Segment Start: THE INPUT

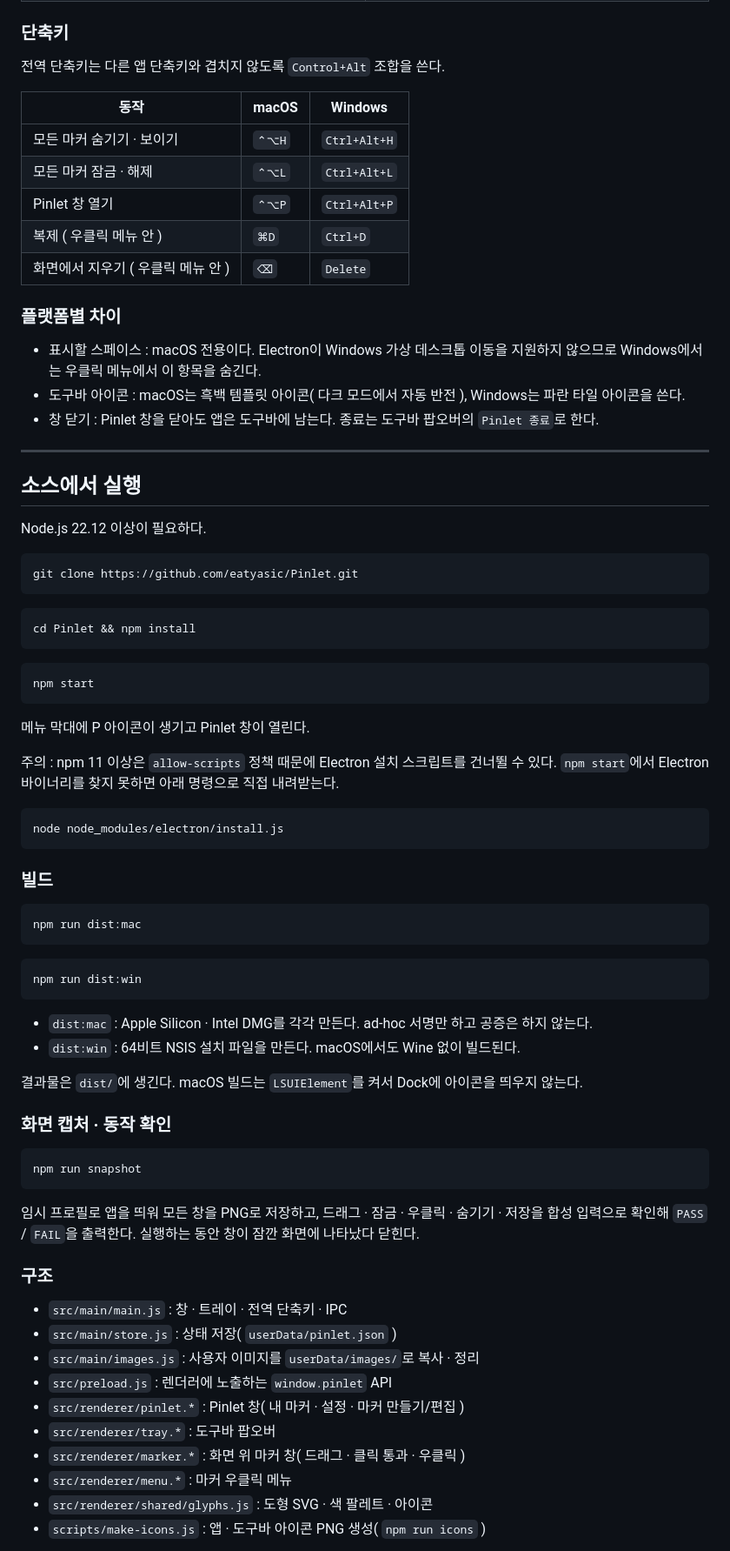
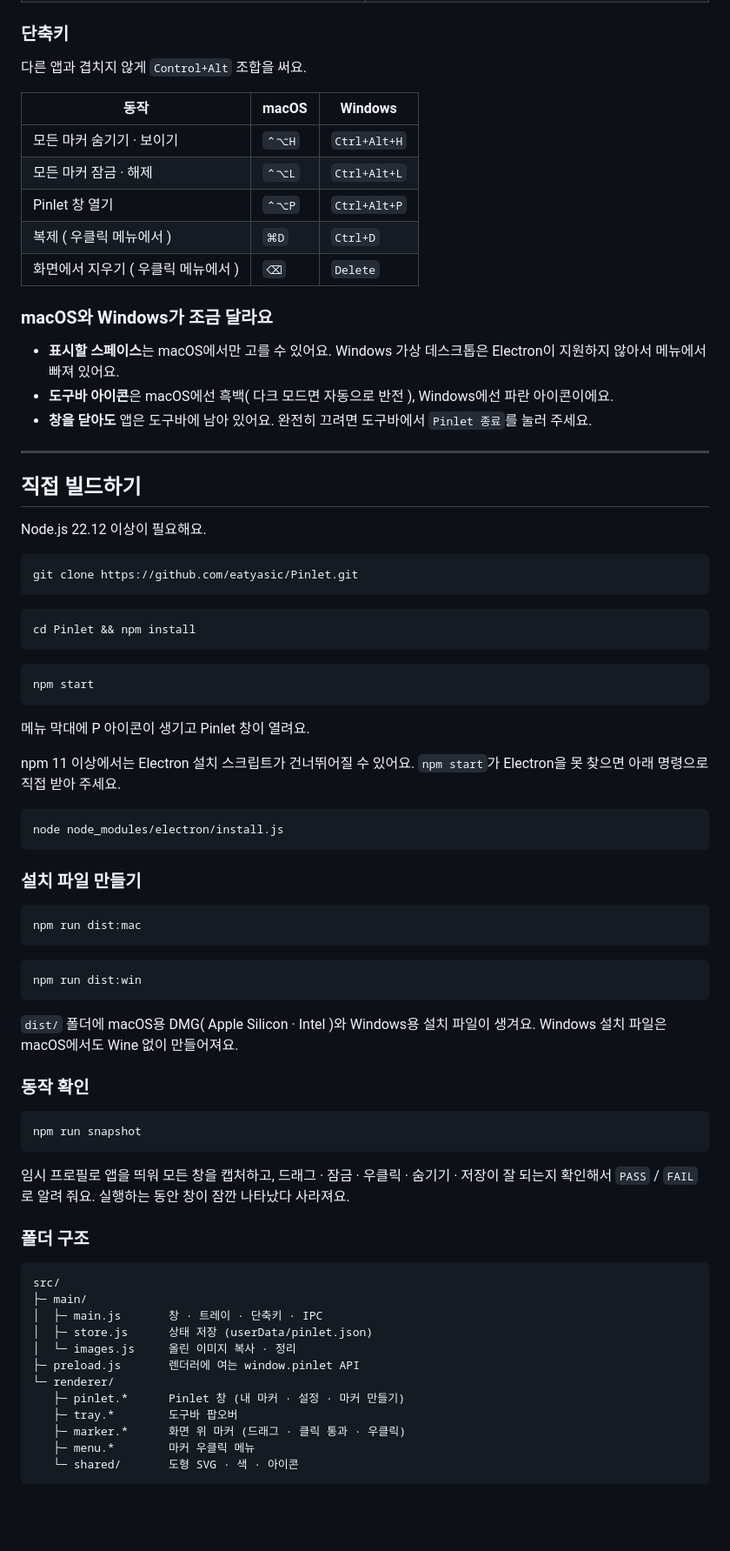
Before and after one commit to eatyasic/Pinlet, a Markdown page: README.md, the part around one of its changes. Shown at 87% size. Rendered like a GitHub page; blank space fills up the shorter version.

````diff
--- a/README.md
+++ b/README.md
@@ -80,27 +99,27 @@ xattr -dr com.apple.quarantine /Applications/Pinlet.app
 
 ### 단축키
 
-전역 단축키는 다른 앱 단축키와 겹치지 않도록 `Control+Alt` 조합을 쓴다.
+다른 앱과 겹치지 않게 `Control+Alt` 조합을 써요.
 
 | 동작 | macOS | Windows |
 | --- | --- | --- |
 | 모든 마커 숨기기 · 보이기 | `⌃⌥H` | `Ctrl+Alt+H` |
 | 모든 마커 잠금 · 해제 | `⌃⌥L` | `Ctrl+Alt+L` |
 | Pinlet 창 열기 | `⌃⌥P` | `Ctrl+Alt+P` |
-| 복제 ( 우클릭 메뉴 안 ) | `⌘D` | `Ctrl+D` |
-| 화면에서 지우기 ( 우클릭 메뉴 안 ) | `⌫` | `Delete` |
+| 복제 ( 우클릭 메뉴에서 ) | `⌘D` | `Ctrl+D` |
+| 화면에서 지우기 ( 우클릭 메뉴에서 ) | `⌫` | `Delete` |
 
-### 플랫폼별 차이
+### macOS와 Windows가 조금 달라요
 
-- 표시할 스페이스 : macOS 전용이다. Electron이 Windows 가상 데스크톱 이동을 지원하지 않으므로 Windows에서는 우클릭 메뉴에서 이 항목을 숨긴다.
-- 도구바 아이콘 : macOS는 흑백 템플릿 아이콘( 다크 모드에서 자동 반전 ), Windows는 파란 타일 아이콘을 쓴다.
-- 창 닫기 : Pinlet 창을 닫아도 앱은 도구바에 남는다. 종료는 도구바 팝오버의 `Pinlet 종료`로 한다.
+- **표시할 스페이스**는 macOS에서만 고를 수 있어요. Windows 가상 데스크톱은 Electron이 지원하지 않아서 메뉴에서 빠져 있어요.
+- **도구바 아이콘**은 macOS에선 흑백( 다크 모드면 자동으로 반전 ), Windows에선 파란 아이콘이에요.
+- **창을 닫아도** 앱은 도구바에 남아 있어요. 완전히 끄려면 도구바에서 `Pinlet 종료`를 눌러 주세요.
 
 ---
 
-## 소스에서 실행
+## 직접 빌드하기
 
-Node.js 22.12 이상이 필요하다.
+Node.js 22.12 이상이 필요해요.
 
 ```bash
 git clone https://github.com/eatyasic/Pinlet.git
@@ -114,15 +133,15 @@ cd Pinlet && npm install
 npm start
 ```
 
-메뉴 막대에 P 아이콘이 생기고 Pinlet 창이 열린다.
+메뉴 막대에 P 아이콘이 생기고 Pinlet 창이 열려요.
 
-주의 : npm 11 이상은 `allow-scripts` 정책 때문에 Electron 설치 스크립트를 건너뛸 수 있다. `npm start`에서 Electron 바이너리를 찾지 못하면 아래 명령으로 직접 내려받는다.
+npm 11 이상에서는 Electron 설치 스크립트가 건너뛰어질 수 있어요. `npm start`가 Electron을 못 찾으면 아래 명령으로 직접 받아 주세요.
 
 ```bash
 node node_modules/electron/install.js
 ```
 
-### 빌드
+### 설치 파일 만들기
 
 ```bash
 npm run dist:mac
@@ -132,29 +151,30 @@ npm run dist:mac
 npm run dist:win
 ```
 
-- `dist:mac` : Apple Silicon · Intel DMG를 각각 만든다. ad-hoc 서명만 하고 공증은 하지 않는다.
-- `dist:win` : 64비트 NSIS 설치 파일을 만든다. macOS에서도 Wine 없이 빌드된다.
+`dist/` 폴더에 macOS용 DMG( Apple Silicon · Intel )와 Windows용 설치 파일이 생겨요. Windows 설치 파일은 macOS에서도 Wine 없이 만들어져요.
 
-결과물은 `dist/`에 생긴다. macOS 빌드는 `LSUIElement`를 켜서 Dock에 아이콘을 띄우지 않는다.
-
-### 화면 캡처 · 동작 확인
+### 동작 확인
 
 ```bash
 npm run snapshot
 ```
 
-임시 프로필로 앱을 띄워 모든 창을 PNG로 저장하고, 드래그 · 잠금 · 우클릭 · 숨기기 · 저장을 합성 입력으로 확인해 `PASS` / `FAIL`을 출력한다. 실행하는 동안 창이 잠깐 화면에 나타났다 닫힌다.
+임시 프로필로 앱을 띄워 모든 창을 캡처하고, 드래그 · 잠금 · 우클릭 · 숨기기 · 저장이 잘 되는지 확인해서 `PASS` / `FAIL`로 알려 줘요. 실행하는 동안 창이 잠깐 나타났다 사라져요.
 
-### 구조
+### 폴더 구조
 
-- `src/main/main.js` : 창 · 트레이 · 전역 단축키 · IPC
-- `src/main/store.js` : 상태 저장( `userData/pinlet.json` )
-- `src/main/images.js` : 사용자 이미지를 `userData/images/`로 복사 · 정리
-- `src/preload.js` : 렌더러에 노출하는 `window.pinlet` API
-- `src/renderer/pinlet.*` : Pinlet 창( 내 마커 · 설정 · 마커 만들기/편집 )
-- `src/renderer/tray.*` : 도구바 팝오버
-- `src/renderer/marker.*` : 화면 위 마커 창( 드래그 · 클릭 통과 · 우클릭 )
-- `src/renderer/menu.*` : 마커 우클릭 메뉴
-- `src/renderer/shared/glyphs.js` : 도형 SVG · 색 팔레트 · 아이콘
-- `scripts/make-icons.js` : 앱 · 도구바 아이콘 PNG 생성( `npm run icons` )
+```
+src/
+├─ main/
+│  ├─ main.js       창 · 트레이 · 단축키 · IPC
+│  ├─ store.js      상태 저장 (userData/pinlet.json)
+│  └─ images.js     올린 이미지 복사 · 정리
+├─ preload.js       렌더러에 여는 window.pinlet API
+└─ renderer/
+   ├─ pinlet.*      Pinlet 창 (내 마커 · 설정 · 마커 만들기)
+   ├─ tray.*        도구바 팝오버
+   ├─ marker.*      화면 위 마커 (드래그 · 클릭 통과 · 우클릭)
+   ├─ menu.*        마커 우클릭 메뉴
+   └─ shared/       도형 SVG · 색 · 아이콘
+```
 
````
Also changed, not shown: other parts of README.md (+37 -21 lines), docs/companions.gif (added), docs/ebook.png (added).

Segment End: THE INPUT

Give back the entries verbatim but drop every picture.

▶ [ANSWER TO THIS EXERCISE]:
Before and after one commit to eatyasic/Pinlet, a Markdown page: README.md, the part around one of its changes. Shown at 87% size. Rendered like a GitHub page; blank space fills up the shorter version.

````diff
--- a/README.md
+++ b/README.md
@@ -80,27 +99,27 @@ xattr -dr com.apple.quarantine /Applications/Pinlet.app
 
 ### 단축키
 
-전역 단축키는 다른 앱 단축키와 겹치지 않도록 `Control+Alt` 조합을 쓴다.
+다른 앱과 겹치지 않게 `Control+Alt` 조합을 써요.
 
 | 동작 | macOS | Windows |
 | --- | --- | --- |
 | 모든 마커 숨기기 · 보이기 | `⌃⌥H` | `Ctrl+Alt+H` |
 | 모든 마커 잠금 · 해제 | `⌃⌥L` | `Ctrl+Alt+L` |
 | Pinlet 창 열기 | `⌃⌥P` | `Ctrl+Alt+P` |
-| 복제 ( 우클릭 메뉴 안 ) | `⌘D` | `Ctrl+D` |
-| 화면에서 지우기 ( 우클릭 메뉴 안 ) | `⌫` | `Delete` |
+| 복제 ( 우클릭 메뉴에서 ) | `⌘D` | `Ctrl+D` |
+| 화면에서 지우기 ( 우클릭 메뉴에서 ) | `⌫` | `Delete` |
 
-### 플랫폼별 차이
+### macOS와 Windows가 조금 달라요
 
-- 표시할 스페이스 : macOS 전용이다. Electron이 Windows 가상 데스크톱 이동을 지원하지 않으므로 Windows에서는 우클릭 메뉴에서 이 항목을 숨긴다.
-- 도구바 아이콘 : macOS는 흑백 템플릿 아이콘( 다크 모드에서 자동 반전 ), Windows는 파란 타일 아이콘을 쓴다.
-- 창 닫기 : Pinlet 창을 닫아도 앱은 도구바에 남는다. 종료는 도구바 팝오버의 `Pinlet 종료`로 한다.
+- **표시할 스페이스**는 macOS에서만 고를 수 있어요. Windows 가상 데스크톱은 Electron이 지원하지 않아서 메뉴에서 빠져 있어요.
+- **도구바 아이콘**은 macOS에선 흑백( 다크 모드면 자동으로 반전 ), Windows에선 파란 아이콘이에요.
+- **창을 닫아도** 앱은 도구바에 남아 있어요. 완전히 끄려면 도구바에서 `Pinlet 종료`를 눌러 주세요.
 
 ---
 
-## 소스에서 실행
+## 직접 빌드하기
 
-Node.js 22.12 이상이 필요하다.
+Node.js 22.12 이상이 필요해요.
 
 ```bash
 git clone https://github.com/eatyasic/Pinlet.git
@@ -114,15 +133,15 @@ cd Pinlet && npm install
 npm start
 ```
 
-메뉴 막대에 P 아이콘이 생기고 Pinlet 창이 열린다.
+메뉴 막대에 P 아이콘이 생기고 Pinlet 창이 열려요.
 
-주의 : npm 11 이상은 `allow-scripts` 정책 때문에 Electron 설치 스크립트를 건너뛸 수 있다. `npm start`에서 Electron 바이너리를 찾지 못하면 아래 명령으로 직접 내려받는다.
+npm 11 이상에서는 Electron 설치 스크립트가 건너뛰어질 수 있어요. `npm start`가 Electron을 못 찾으면 아래 명령으로 직접 받아 주세요.
 
 ```bash
 node node_modules/electron/install.js
 ```
 
-### 빌드
+### 설치 파일 만들기
 
 ```bash
 npm run dist:mac
@@ -132,29 +151,30 @@ npm run dist:mac
 npm run dist:win
 ```
 
-- `dist:mac` : Apple Silicon · Intel DMG를 각각 만든다. ad-hoc 서명만 하고 공증은 하지 않는다.
-- `dist:win` : 64비트 NSIS 설치 파일을 만든다. macOS에서도 Wine 없이 빌드된다.
+`dist/` 폴더에 macOS용 DMG( Apple Silicon · Intel )와 Windows용 설치 파일이 생겨요. Windows 설치 파일은 macOS에서도 Wine 없이 만들어져요.
 
-결과물은 `dist/`에 생긴다. macOS 빌드는 `LSUIElement`를 켜서 Dock에 아이콘을 띄우지 않는다.
-
-### 화면 캡처 · 동작 확인
+### 동작 확인
 
 ```bash
 npm run snapshot
 ```
 
-임시 프로필로 앱을 띄워 모든 창을 PNG로 저장하고, 드래그 · 잠금 · 우클릭 · 숨기기 · 저장을 합성 입력으로 확인해 `PASS` / `FAIL`을 출력한다. 실행하는 동안 창이 잠깐 화면에 나타났다 닫힌다.
+임시 프로필로 앱을 띄워 모든 창을 캡처하고, 드래그 · 잠금 · 우클릭 · 숨기기 · 저장이 잘 되는지 확인해서 `PASS` / `FAIL`로 알려 줘요. 실행하는 동안 창이 잠깐 나타났다 사라져요.
 
-### 구조
+### 폴더 구조
 
-- `src/main/main.js` : 창 · 트레이 · 전역 단축키 · IPC
-- `src/main/store.js` : 상태 저장( `userData/pinlet.json` )
-- `src/main/images.js` : 사용자 이미지를 `userData/images/`로 복사 · 정리
-- `src/preload.js` : 렌더러에 노출하는 `window.pinlet` API
-- `src/renderer/pinlet.*` : Pinlet 창( 내 마커 · 설정 · 마커 만들기/편집 )
-- `src/renderer/tray.*` : 도구바 팝오버
-- `src/renderer/marker.*` : 화면 위 마커 창( 드래그 · 클릭 통과 · 우클릭 )
-- `src/renderer/menu.*` : 마커 우클릭 메뉴
-- `src/renderer/shared/glyphs.js` : 도형 SVG · 색 팔레트 · 아이콘
-- `scripts/make-icons.js` : 앱 · 도구바 아이콘 PNG 생성( `npm run icons` )
+```
+src/
+├─ main/
+│  ├─ main.js       창 · 트레이 · 단축키 · IPC
+│  ├─ store.js      상태 저장 (userData/pinlet.json)
+│  └─ images.js     올린 이미지 복사 · 정리
+├─ preload.js       렌더러에 여는 window.pinlet API
+└─ renderer/
+   ├─ pinlet.*      Pinlet 창 (내 마커 · 설정 · 마커 만들기)
+   ├─ tray.*        도구바 팝오버
+   ├─ marker.*      화면 위 마커 (드래그 · 클릭 통과 · 우클릭)
+   ├─ menu.*        마커 우클릭 메뉴
+   └─ shared/       도형 SVG · 색 · 아이콘
+```
 
````
Also changed, not shown: other parts of README.md (+37 -21 lines), docs/companions.gif (added), docs/ebook.png (added).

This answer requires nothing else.